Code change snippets
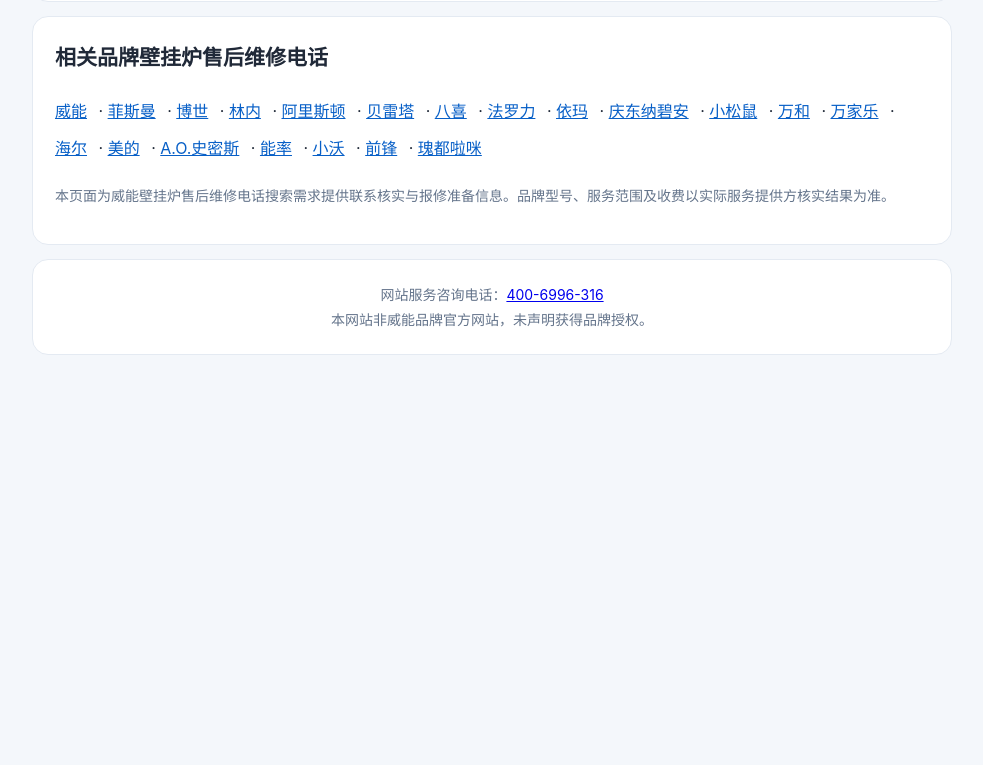
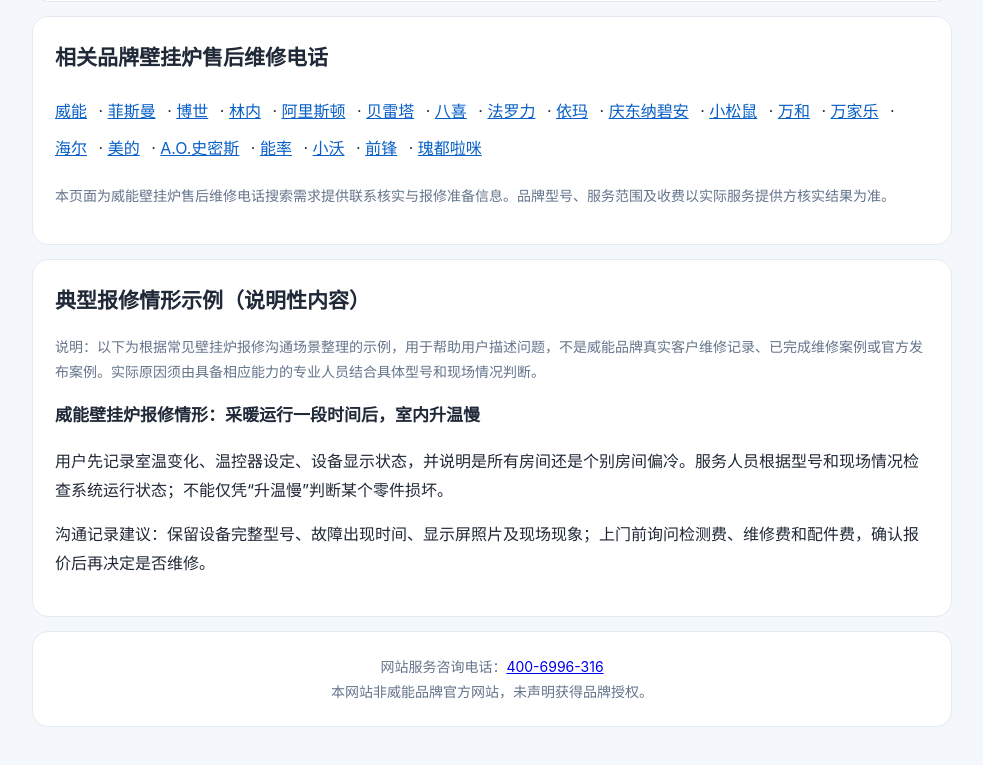
Before and after one commit to yangyangyang960/shouhou, a plain HTML site: page vaillant-wall-hung-boiler-service-phone.html in a window 1280 px wide. Shown: the part 2212-2977 px from the top of the page, without its empty margins (148-1131 px from the left). Before the commit the page ends 2625 px from the top, so only its background shows below. Drawn offline with Linux system fonts and the light colour scheme.

Commit message:
为威能壁挂炉页面补充明确标注的报修情形示例

```diff
--- a/vaillant-wall-hung-boiler-service-phone.html
+++ b/vaillant-wall-hung-boiler-service-phone.html
@@ -9,5 +9,7 @@
 <section><h2>联系威能壁挂炉维修服务前，建议准备什么？</h2><ul><li>设备品牌、完整型号和铭牌信息；</li><li>所在城市及详细服务区域；</li><li>故障代码照片，或故障发生时的简短视频；</li><li>故障出现时间、频率，以及此前是否维修过；</li><li>是否仍在保修期，以及购买凭证（如有）。</li></ul><p>沟通时先确认是否收取上门检测费、维修费和配件费，要求报价项目清晰；更换配件前确认配件名称、价格和保修约定。</p></section>
 <section><h2>威能壁挂炉售后电话常见问题</h2><h3>“威能壁挂炉售后电话”就是网站上的这个号码吗？</h3><p>不是同一概念。400-6996-316是本网站服务咨询电话，并非威能品牌官方热线。需要品牌官方服务时，请以产品说明书、官方网页或官方客服公布的信息为准。</p><h3>拨打威能壁挂炉维修电话前要提供什么？</h3><p>建议准备型号、所在地区、故障代码和现象。信息越完整，越方便接听方判断是否能提供对应服务。</p><h3>壁挂炉出现故障可以自己拆开检查吗？</h3><p>不建议。壁挂炉涉及燃气、燃烧和电气部件，请勿自行拆机、改动燃气连接或调整燃烧参数，应由合格专业人员处理。</p><h3>闻到燃气味怎么办？</h3><p>不要点火，不要操作电器开关或使用可能产生火花的设备；在确保安全的情况下关闭气源，立即离开现场到室外安全区域，并联系当地燃气应急服务或消防部门。</p></section>
 <section><h2>相关品牌壁挂炉售后维修电话</h2><p class="brandnav"><a href="vaillant-wall-hung-boiler-service-phone.html">威能</a> · <a href="viessmann-wall-hung-boiler-service-phone.html">菲斯曼</a> · <a href="bosch-wall-hung-boiler-service-phone.html">博世</a> · <a href="rinnai-wall-hung-boiler-service-phone.html">林内</a> · <a href="ariston-wall-hung-boiler-service-phone.html">阿里斯顿</a> · <a href="beretta-wall-hung-boiler-service-phone.html">贝雷塔</a> · <a href="baxi-wall-hung-boiler-service-phone.html">八喜</a> · <a href="ferroli-wall-hung-boiler-service-phone.html">法罗力</a> · <a href="immergas-wall-hung-boiler-service-phone.html">依玛</a> · <a href="kdnavien-wall-hung-boiler-service-phone.html">庆东纳碧安</a> · <a href="squirrel-wall-hung-boiler-service-phone.html">小松鼠</a> · <a href="vanward-wall-hung-boiler-service-phone.html">万和</a> · <a href="macro-wall-hung-boiler-service-phone.html">万家乐</a> · <a href="haier-wall-hung-boiler-service-phone.html">海尔</a> · <a href="midea-wall-hung-boiler-service-phone.html">美的</a> · <a href="aosmith-wall-hung-boiler-service-phone.html">A.O.史密斯</a> · <a href="noritz-wall-hung-boiler-service-phone.html">能率</a> · <a href="smallwo-wall-hung-boiler-service-phone.html">小沃</a> · <a href="qianfeng-wall-hung-boiler-service-phone.html">前锋</a> · <a href="kiturami-wall-hung-boiler-service-phone.html">瑰都啦咪</a></p><p class="muted">本页面为威能壁挂炉售后维修电话搜索需求提供联系核实与报修准备信息。品牌型号、服务范围及收费以实际服务提供方核实结果为准。</p></section>
+<section><h2>典型报修情形示例（说明性内容）</h2><p class="note">说明：以下为根据常见壁挂炉报修沟通场景整理的示例，用于帮助用户描述问题，不是威能品牌真实客户维修记录、已完成维修案例或官方发布案例。实际原因须由具备相应能力的专业人员结合具体型号和现场情况判断。</p><h3>威能壁挂炉报修情形：采暖运行一段时间后，室内升温慢</h3><p>用户先记录室温变化、温控器设定、设备显示状态，并说明是所有房间还是个别房间偏冷。服务人员根据型号和现场情况检查系统运行状态；不能仅凭“升温慢”判断某个零件损坏。</p><p>沟通记录建议：保留设备完整型号、故障出现时间、显示屏照片及现场现象；上门前询问检测费、维修费和配件费，确认报价后再决定是否维修。</p></section>
+
 <footer>网站服务咨询电话：<a href="tel:4006996316">400-6996-316</a><br>本网站非威能品牌官方网站，未声明获得品牌授权。</footer>
 </main></body></html>
```
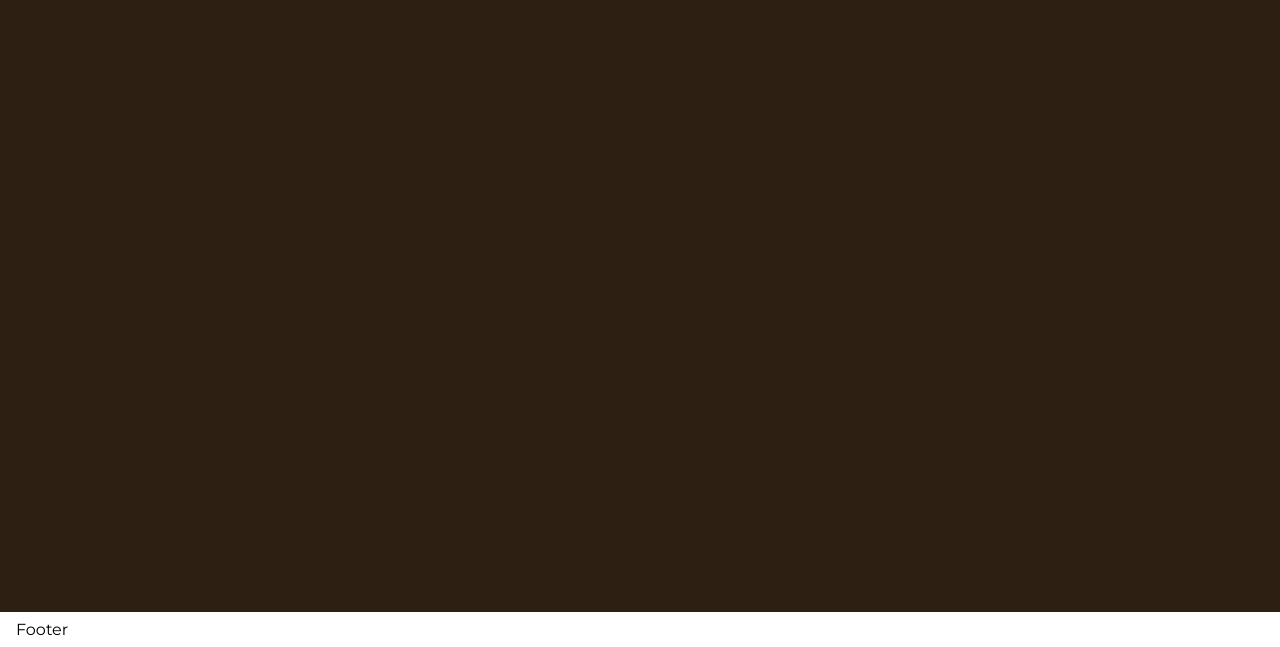
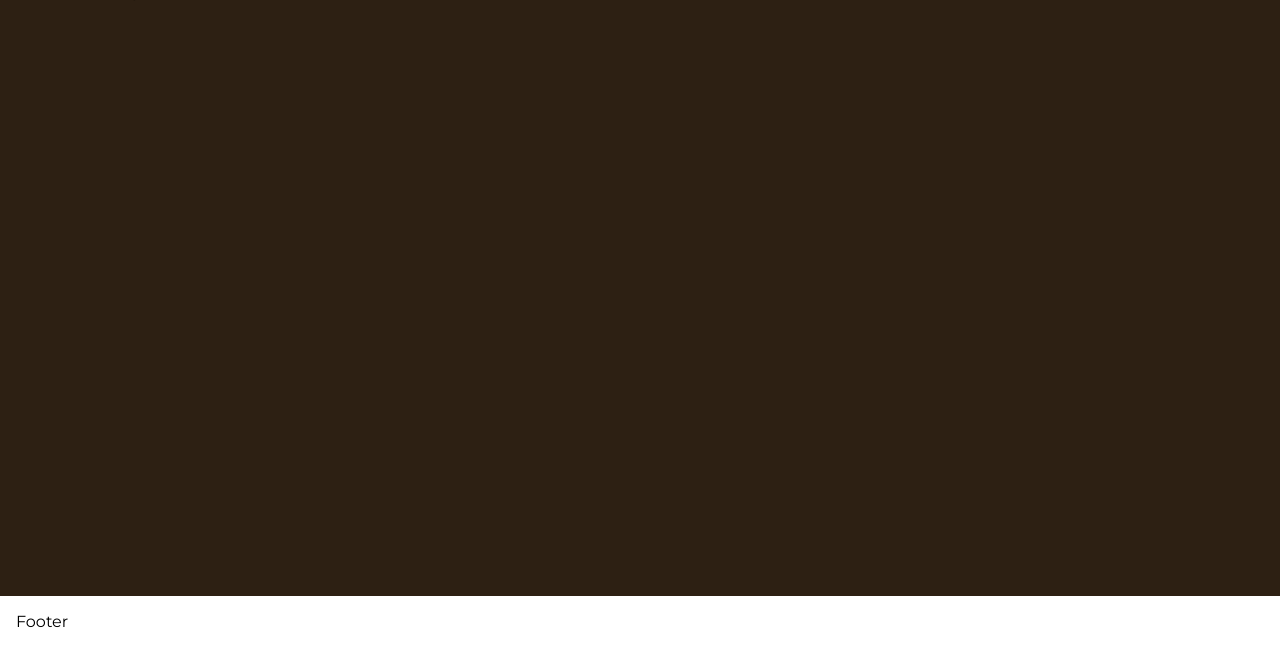
Before and after one commit to usmansbk/javascript-capstone, a website built with webpack: page src/index.html in a window 1280 px wide. Shown: the part 153-800 px from the top of the page. Built offline with nearby package versions, Linux system fonts and the light colour scheme.

Commit message:
Add footer padding

```diff
--- a/src/style.css
+++ b/src/style.css
@@ -42,7 +42,7 @@ button {
 }
 
 .app-footer {
-  padding: 8px 16px;
+  padding: 16px;
 }
 
 .navbar {
```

## What the exercise asks
Apart from the pictures, every line of the data above should be given again exactly.

## Task output
Before and after one commit to yangyangyang960/shouhou, a plain HTML site: page vaillant-wall-hung-boiler-service-phone.html in a window 1280 px wide. Shown: the part 2212-2977 px from the top of the page, without its empty margins (148-1131 px from the left). Before the commit the page ends 2625 px from the top, so only its background shows below. Drawn offline with Linux system fonts and the light colour scheme.

Commit message:
为威能壁挂炉页面补充明确标注的报修情形示例

```diff
--- a/vaillant-wall-hung-boiler-service-phone.html
+++ b/vaillant-wall-hung-boiler-service-phone.html
@@ -9,5 +9,7 @@
 <section><h2>联系威能壁挂炉维修服务前，建议准备什么？</h2><ul><li>设备品牌、完整型号和铭牌信息；</li><li>所在城市及详细服务区域；</li><li>故障代码照片，或故障发生时的简短视频；</li><li>故障出现时间、频率，以及此前是否维修过；</li><li>是否仍在保修期，以及购买凭证（如有）。</li></ul><p>沟通时先确认是否收取上门检测费、维修费和配件费，要求报价项目清晰；更换配件前确认配件名称、价格和保修约定。</p></section>
 <section><h2>威能壁挂炉售后电话常见问题</h2><h3>“威能壁挂炉售后电话”就是网站上的这个号码吗？</h3><p>不是同一概念。400-6996-316是本网站服务咨询电话，并非威能品牌官方热线。需要品牌官方服务时，请以产品说明书、官方网页或官方客服公布的信息为准。</p><h3>拨打威能壁挂炉维修电话前要提供什么？</h3><p>建议准备型号、所在地区、故障代码和现象。信息越完整，越方便接听方判断是否能提供对应服务。</p><h3>壁挂炉出现故障可以自己拆开检查吗？</h3><p>不建议。壁挂炉涉及燃气、燃烧和电气部件，请勿自行拆机、改动燃气连接或调整燃烧参数，应由合格专业人员处理。</p><h3>闻到燃气味怎么办？</h3><p>不要点火，不要操作电器开关或使用可能产生火花的设备；在确保安全的情况下关闭气源，立即离开现场到室外安全区域，并联系当地燃气应急服务或消防部门。</p></section>
 <section><h2>相关品牌壁挂炉售后维修电话</h2><p class="brandnav"><a href="vaillant-wall-hung-boiler-service-phone.html">威能</a> · <a href="viessmann-wall-hung-boiler-service-phone.html">菲斯曼</a> · <a href="bosch-wall-hung-boiler-service-phone.html">博世</a> · <a href="rinnai-wall-hung-boiler-service-phone.html">林内</a> · <a href="ariston-wall-hung-boiler-service-phone.html">阿里斯顿</a> · <a href="beretta-wall-hung-boiler-service-phone.html">贝雷塔</a> · <a href="baxi-wall-hung-boiler-service-phone.html">八喜</a> · <a href="ferroli-wall-hung-boiler-service-phone.html">法罗力</a> · <a href="immergas-wall-hung-boiler-service-phone.html">依玛</a> · <a href="kdnavien-wall-hung-boiler-service-phone.html">庆东纳碧安</a> · <a href="squirrel-wall-hung-boiler-service-phone.html">小松鼠</a> · <a href="vanward-wall-hung-boiler-service-phone.html">万和</a> · <a href="macro-wall-hung-boiler-service-phone.html">万家乐</a> · <a href="haier-wall-hung-boiler-service-phone.html">海尔</a> · <a href="midea-wall-hung-boiler-service-phone.html">美的</a> · <a href="aosmith-wall-hung-boiler-service-phone.html">A.O.史密斯</a> · <a href="noritz-wall-hung-boiler-service-phone.html">能率</a> · <a href="smallwo-wall-hung-boiler-service-phone.html">小沃</a> · <a href="qianfeng-wall-hung-boiler-service-phone.html">前锋</a> · <a href="kiturami-wall-hung-boiler-service-phone.html">瑰都啦咪</a></p><p class="muted">本页面为威能壁挂炉售后维修电话搜索需求提供联系核实与报修准备信息。品牌型号、服务范围及收费以实际服务提供方核实结果为准。</p></section>
+<section><h2>典型报修情形示例（说明性内容）</h2><p class="note">说明：以下为根据常见壁挂炉报修沟通场景整理的示例，用于帮助用户描述问题，不是威能品牌真实客户维修记录、已完成维修案例或官方发布案例。实际原因须由具备相应能力的专业人员结合具体型号和现场情况判断。</p><h3>威能壁挂炉报修情形：采暖运行一段时间后，室内升温慢</h3><p>用户先记录室温变化、温控器设定、设备显示状态，并说明是所有房间还是个别房间偏冷。服务人员根据型号和现场情况检查系统运行状态；不能仅凭“升温慢”判断某个零件损坏。</p><p>沟通记录建议：保留设备完整型号、故障出现时间、显示屏照片及现场现象；上门前询问检测费、维修费和配件费，确认报价后再决定是否维修。</p></section>
+
 <footer>网站服务咨询电话：<a href="tel:4006996316">400-6996-316</a><br>本网站非威能品牌官方网站，未声明获得品牌授权。</footer>
 </main></body></html>
```
Before and after one commit to usmansbk/javascript-capstone, a website built with webpack: page src/index.html in a window 1280 px wide. Shown: the part 153-800 px from the top of the page. Built offline with nearby package versions, Linux system fonts and the light colour scheme.

Commit message:
Add footer padding

```diff
--- a/src/style.css
+++ b/src/style.css
@@ -42,7 +42,7 @@ button {
 }
 
 .app-footer {
-  padding: 8px 16px;
+  padding: 16px;
 }
 
 .navbar {
```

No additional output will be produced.